  • A Crime by Any Other Name Another dangerous flight from reality is when people take on the mistaken belief that they can say things that are illegal in the real world. One reason for this believe is that "it's ok, because nobody believes anything on the internet" and another is that one is completely anonymous and can never be caught. Both these premises are dangerously mistaken. Over the years, the legal system (at least in the United States) has held a consistent position that anything thing that is illegal to do or say in the real world is illegal on the internet. And don't believe that you will not get identified. While internet chat over a dial-up modem is fairly anonymous with normal use, it is not at all anonymous when you do something illegal. In this case, a legal authority can typically get authorization for access to the logs of your internet provider and determine your IP address at any given point in time, and connect that with the internet addresses that may be logged on your chat server. "Anonymizers" can reduce this record to some extent, but computers leave huge trails of breadcrumbs for investigators to trace, and you will never really know whether your trail is clean. Use common sense and basic decency and you will stay out of trouble.

Less Dangerous Fantasies

a/s/l Some people misrepresent themselves with respect to the basic tags of "a/s/l", that is, "Age, sex and location". One kind of comical scenario is when men represent themselves as woman.

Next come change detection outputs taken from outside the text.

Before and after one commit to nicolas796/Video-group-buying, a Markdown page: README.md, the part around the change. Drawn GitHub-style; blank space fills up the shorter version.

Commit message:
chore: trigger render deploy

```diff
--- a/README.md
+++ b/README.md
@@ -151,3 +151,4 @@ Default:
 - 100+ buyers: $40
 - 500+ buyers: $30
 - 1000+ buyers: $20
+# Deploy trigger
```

I don't think this is very common (who knows?). The reason this is funny is that many men have a huge phobia about meeting a woman on chat who would turn out to be a man. They will avoid chat altogether just to avoid the possibly of such an encounter. Much more commonly, kids will represent themselves as older teens or 20 year olds. Also some people past their prime will represent themselves (through avatars or text) as being younger than they really are.

Our advice is to be honest about your age, sex and location (country or large city, not your street name). Some can and will misrepresent these things, but from our point of view, such people primarily hurt themselves. You may want to explore a range of different personalities, that you can't risk trying in the real world. But what good is there in putting yourself out as something you can never be? Part of learning and growing is accepting yourself as you are, and move on from there. Only then can you benefit from your experience after the computer is switched off.

So How Real Am I?

Pretty real. Relax, play and have fun and try stuff. But never forget who you are, and never forget that there are real, living people on the other side - just like your family. Handle yourself and others with care.